But at this point he was introduced to Alcoholics Anonymous. We decided to give our marriage another try, and I had my separation papers put on file. At last, my prayers to St. Jude, the patron of lost causes, had been answered. I saw a ray of sunshine and felt a bit of hope.
My husband attended AA meetings for nine months. Well, at least that was a start. But like most alcoholics (this is my own belief), he or was not convinced that he could not drink in safety. He tried it again, and back to the rat race he went. This time, he tried living away from home for three months. His sickness was progressing, and his health was going from bad to worse. So, after much battling with the booze, he went back to AA. After he had proved that he could stay sober for four ‘years, we bought a new home. Those four years had been the happiest of my married life up until that time. But again he just wasn’t convinced that he would never be able to drink in safety. For the next two years, he stayed sober on his own, attended no AA meetings, and stayed away from his AA friends.
After over six years of sobriety, he drank again. Seven months later, he had to be committed to a nursing home, which helped to put him back on his feet and again steer him in the right direction with the help of Alcoholics Anonymous. If anyone thinks this is a plug for AA, believe me it is. If more loved ones knew about this program, more unfortunates would be on the way to recovery.
Now my husband’s brand of sobriety is different. At any time, day or night, he helps anyone who has a drinking problem and wants to do something about it. He even leaves his job if he has to, because someone needs him at that precise moment. He goes out of state to put on a meeting if he can get the message over to someone who needs it. He has started three groups in our area and is contemplating a fourth. He transports members from their homes to meetings and back. He goes to meetings every night of the week, if that is necessary for himself or for others.

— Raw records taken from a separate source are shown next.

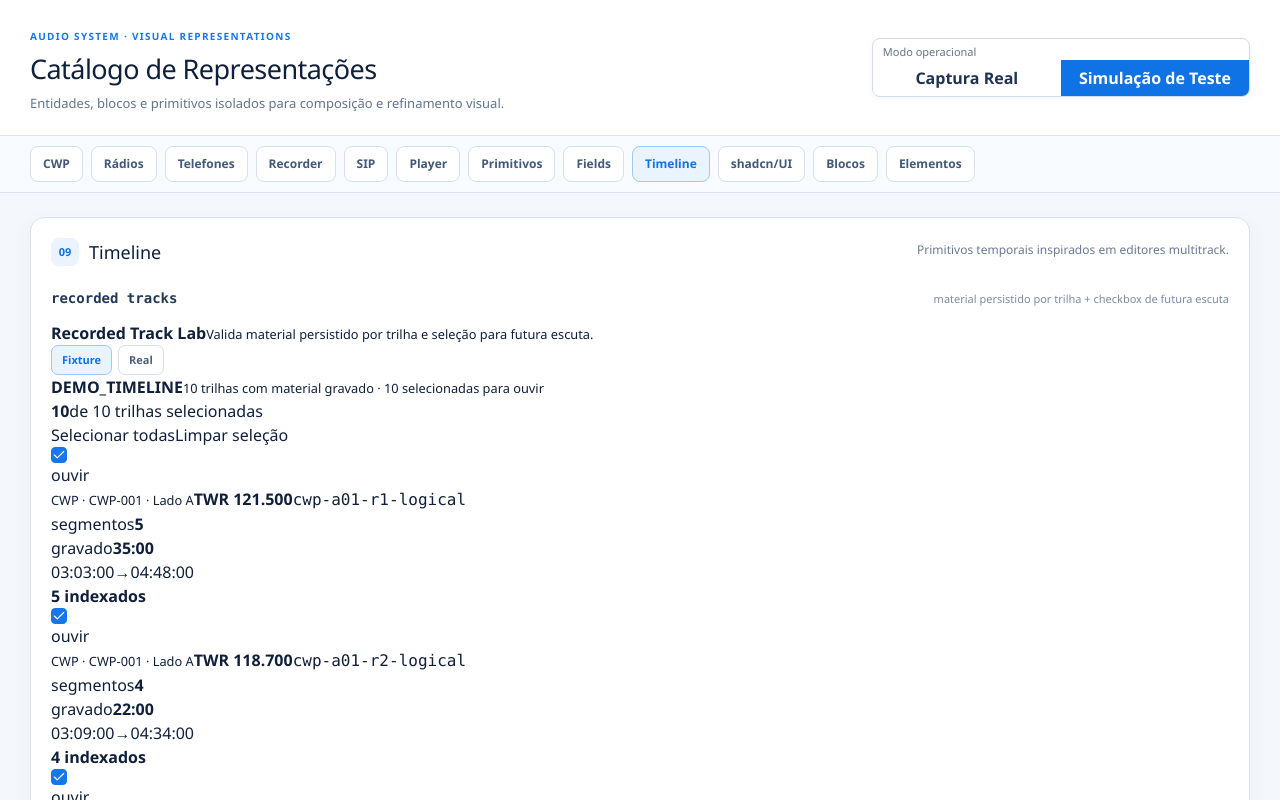
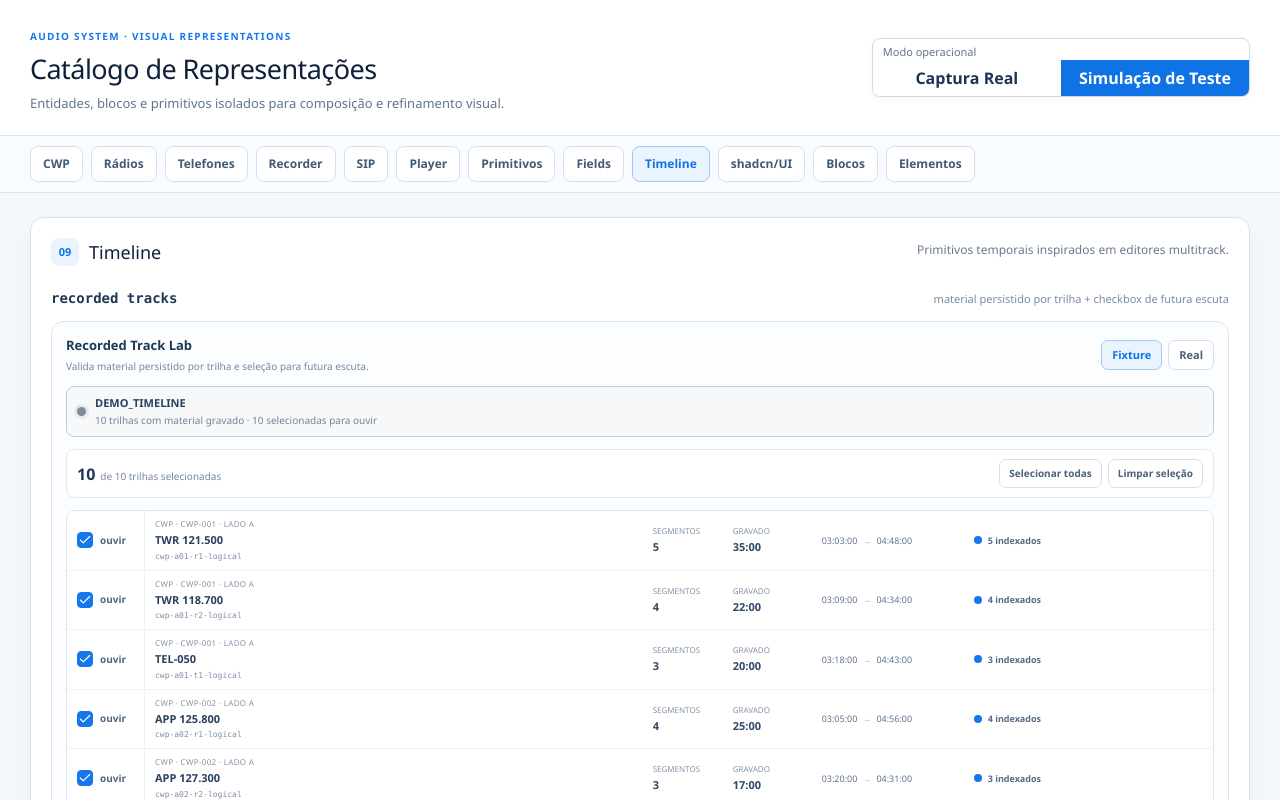
Before and after one commit to delmacy/audio-system, a React (Vite) app in the folder web/player-app/: page / in a window 1280 px wide. Both pictures are taken after a click on the button "Timeline". Shown: the top 800 px of the page. Built offline with nearby package versions, Linux system fonts and the light colour scheme.

Commit message:
style(frontend): polish recorded track validation lab

```diff
--- a/web/player-app/src/App.css
+++ b/web/player-app/src/App.css
@@ -1051,3 +1051,245 @@ button:focus-visible,input:focus-visible,select:focus-visible,[role=slider]:focu
 @media(prefers-reduced-motion:reduce){
   .data-source-status-loading .data-source-status-dot{animation:none}
 }
+
+
+/* Recorded track lab */
+.recorded-track-lab{
+  display:flex;
+  flex-direction:column;
+  gap:12px;
+  border:1px solid #dce5ef;
+  border-radius:12px;
+  background:#fbfdff;
+  padding:14px;
+}
+.recorded-track-lab-header{
+  display:flex;
+  align-items:center;
+  justify-content:space-between;
+  gap:12px;
+}
+.recorded-track-lab-header>div:first-child{display:flex;flex-direction:column;gap:3px}
+.recorded-track-lab-header strong{font-size:13px;color:#203955}
+.recorded-track-lab-header small{font-size:10px;color:#74879e}
+
+.recorded-track-status{
+  --recorded-track-state:#7d8a9a;
+  display:flex;
+  align-items:center;
+  gap:9px;
+  min-height:44px;
+  padding:8px 10px;
+  border:1px solid color-mix(in srgb,var(--recorded-track-state) 25%,#d9e3ef);
+  border-radius:8px;
+  background:color-mix(in srgb,var(--recorded-track-state) 6%,#fff);
+}
+.recorded-track-status-connected{--recorded-track-state:#18a35b}
+.recorded-track-status-loading{--recorded-track-state:#7c5ce0}
+.recorded-track-status-empty,.recorded-track-status-idle{--recorded-track-state:#7d8a9a}
+.recorded-track-status-error{--recorded-track-state:#d94343}
+.recorded-track-status-dot{
+  width:9px;
+  height:9px;
+  border-radius:50%;
+  background:var(--recorded-track-state);
+  box-shadow:0 0 0 3px color-mix(in srgb,var(--recorded-track-state) 13%,transparent);
+  flex:none;
+}
+.recorded-track-status-loading .recorded-track-status-dot{animation:dataSourcePulse 1.2s ease-in-out infinite}
+.recorded-track-status>div{display:flex;flex-direction:column;gap:2px;min-width:0}
+.recorded-track-status strong{font-size:11px;color:#28415f}
+.recorded-track-status small{font-size:10px;color:#71849a}
+.recorded-track-status time{margin-left:auto;font-size:10px;color:#71849a;font-variant-numeric:tabular-nums}
+
+.recorded-track-toolbar{
+  display:flex;
+  align-items:center;
+  justify-content:space-between;
+  gap:12px;
+  padding:9px 10px;
+  border:1px solid #e1e9f2;
+  border-radius:8px;
+  background:#fff;
+}
+.recorded-track-toolbar>div:first-child{display:flex;align-items:baseline;gap:5px}
+.recorded-track-toolbar>div:first-child strong{font-size:16px;color:#203955}
+.recorded-track-toolbar>div:first-child span{font-size:10px;color:#75879e}
+.recorded-track-toolbar>div:last-child{display:flex;gap:6px}
+.recorded-track-toolbar button{
+  height:29px;
+  border:1px solid #d5e0ed;
+  border-radius:7px;
+  background:#fff;
+  color:#4b607a;
+  padding:0 9px;
+  font-size:10px;
+  font-weight:700;
+}
+.recorded-track-toolbar button:hover:not(:disabled){background:#eef6ff;border-color:#a9cbee;color:#0f73e6}
+.recorded-track-toolbar button:disabled{opacity:.45;cursor:not-allowed}
+
+.recorded-track-list{
+  display:flex;
+  flex-direction:column;
+  border:1px solid #dce5ef;
+  border-radius:9px;
+  overflow:hidden;
+  background:#fff;
+}
+.recorded-track-row{
+  display:grid;
+  grid-template-columns:78px minmax(190px,1.6fr) 80px 90px 150px minmax(120px,.8fr);
+  align-items:center;
+  min-height:58px;
+  border-top:1px solid #edf2f7;
+  transition:background .15s ease,opacity .15s ease;
+}
+.recorded-track-row:first-child{border-top:0}
+.recorded-track-row.selected{background:#fff}
+.recorded-track-row.muted{background:#f6f8fa;opacity:.58}
+
+.recorded-track-listen{
+  height:100%;
+  display:flex;
+  align-items:center;
+  gap:7px;
+  padding:0 10px;
+  border-right:1px solid #edf2f7;
+  font-size:10px;
+  color:#50657e;
+  font-weight:700;
+}
+.recorded-track-identity{
+  min-width:0;
+  display:flex;
+  flex-direction:column;
+  gap:2px;
+  padding:7px 10px;
+}
+.recorded-track-identity small{
+  font-size:8px;
+  color:#8494a7;
+  text-transform:uppercase;
+  letter-spacing:.04em;
+}
+.recorded-track-identity strong{
+  font-size:11px;
+  color:#2a415e;
+  overflow:hidden;
+  text-overflow:ellipsis;
+  white-space:nowrap;
+}
+.recorded-track-identity code{
+  display:block;
+  max-width:100%;
+  overflow:hidden;
+  text-overflow:ellipsis;
+  white-space:nowrap;
+  font-size:8px;
+  color:#7b8ea3;
+  background:transparent;
+  padding:0;
+}
+
+.recorded-track-metric{
+  display:flex;
+  flex-direction:column;
+  gap:2px;
+  padding:0 9px;
+}
+.recorded-track-metric span{
+  font-size:8px;
+  color:#8494a7;
+  text-transform:uppercase;
+}
+.recorded-track-metric strong{
+  font-size:11px;
+  color:#314964;
+  font-variant-numeric:tabular-nums;
+}
+
+.recorded-track-period{
+  display:flex;
+  align-items:center;
+  gap:5px;
+  padding:0 8px;
+  color:#60758d;
+  font-size:9px;
+  font-variant-numeric:tabular-nums;
+}
+.recorded-track-period i{font-style:normal;color:#9aadbf}
+
+.recorded-track-evidence{
+  display:flex;
+  align-items:center;
+  gap:6px;
+  padding:0 10px;
+  min-width:0;
+}
+.recorded-track-evidence>span{
+  width:8px;
+  height:8px;
+  border-radius:50%;
+  flex:none;
+}
+.recorded-track-evidence>span.indexed{background:#1677ec}
+.recorded-track-evidence>span.audit{background:#e5a318}
+.recorded-track-evidence strong{
+  min-width:0;
+  overflow:hidden;
+  text-overflow:ellipsis;
+  white-space:nowrap;
+  font-size:9px;
+  color:#566b83;
+}
+
+.recorded-track-selection-output{
+  display:grid;
+  grid-template-columns:auto minmax(0,1fr);
+  gap:10px;
+  align-items:center;
+  padding:8px 10px;
+  border:1px solid #e0e8f1;
+  border-radius:8px;
+  background:#f8fbff;
+}
+.recorded-track-selection-output span{
+  font-size:9px;
+  color:#778ba1;
+  text-transform:uppercase;
+  letter-spacing:.05em;
+}
+.recorded-track-selection-output code{
+  min-width:0;
+  overflow:hidden;
+  text-overflow:ellipsis;
+  white-space:nowrap;
+  font-size:9px;
+  color:#304964;
+}
+.recorded-track-empty{
+  padding:20px;
+  text-align:center;
+  color:#74879e;
+  font-size:11px;
+}
+
+@media(max-width:1100px){
+  .recorded-track-row{
+    grid-template-columns:72px minmax(170px,1.5fr) 70px 82px 130px;
+  }
+  .recorded-track-evidence{grid-column:2/-1;padding-bottom:7px}
+}
+@media(max-width:760px){
+  .recorded-track-lab-header,.recorded-track-toolbar{align-items:flex-start;flex-direction:column}
+  .recorded-track-row{
+    grid-template-columns:70px minmax(0,1fr);
+    row-gap:5px;
+    padding-bottom:7px;
+  }
+  .recorded-track-metric,.recorded-track-period,.recorded-track-evidence{grid-column:2}
+}
+@media(prefers-reduced-motion:reduce){
+  .recorded-track-status-loading .recorded-track-status-dot{animation:none}
+}
```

His AA comes first, and that’s the way I want it. This is where the wife – or husband – comes in. I should say “spouse,” because alcoholism does not prefer either sex. We who stay at home must be patient with the alcoholic, never questioning the number of meetings he needs to attend or whom he attends them with. You need to have faith and trust throughout your life once your spouse admits that he is an alcoholic.
Many a night, my husband has brought home someone who needs a roof over his head or a meal under his belt. Many a weekend we have had to share with an alcoholic who is coming off a drunk and is afraid to be alone. Many a vacation has been “spoiled” for me and “successful” for my husband because he has had to see a drunk through the week. With every drunk my husband helps, he adds another strong link to his own chain of sobriety. Our living room has been turned into a bedroom hundreds of times.
It hasn’t been easy. Sometimes I say to myself, “This is what I was trying to get away from! This is what I was sick and tired of seeing in my home. And here I am going ahead and doing all these things for strangers!” The wife’s attitude through all this has a great effect on her husband. In my case, I want him sober at all costs, so I try to keep those occasional rebellious feelings to myself.
Through these experiences, I think, I have become a more generous, more understanding person. I have acquired more compassion both for my husband and for the poor, suffering alcoholics he has brought into our home. Above all – and this is very important – my children understand their father’s problem and understand why all those strangers pop into our home at unexpected times.
Their friends know about their father’s “allergy” to alcohol, and so do my friends and co-workers. We are no longer ashamed of him. He has a sickness, and he is doing something about it. So I go along willingly with everything he does in regard to his alcoholic problem. The more people he helps, the longer he will stay sober and the happier we all will be. Too many years have gone by since I was first introduced to his drinking. If he went on one more drunk at this late stage in the game, I don’t know what it would do to me and, most of all, to him.
Please – if anyone who reads this has a loved one trying to kick the drinking habit, remember it is a sickness. If he is fortunate enough to walk through the doors of
Alcoholics Anonymous, walk in with him and stay at his side through it all, because he needs all the help he can get. Above all, have faith and trust and hope, and one day at a time, with the help of God, you can both live to be very, very happy, as my husband and I now are, after being married twenty years.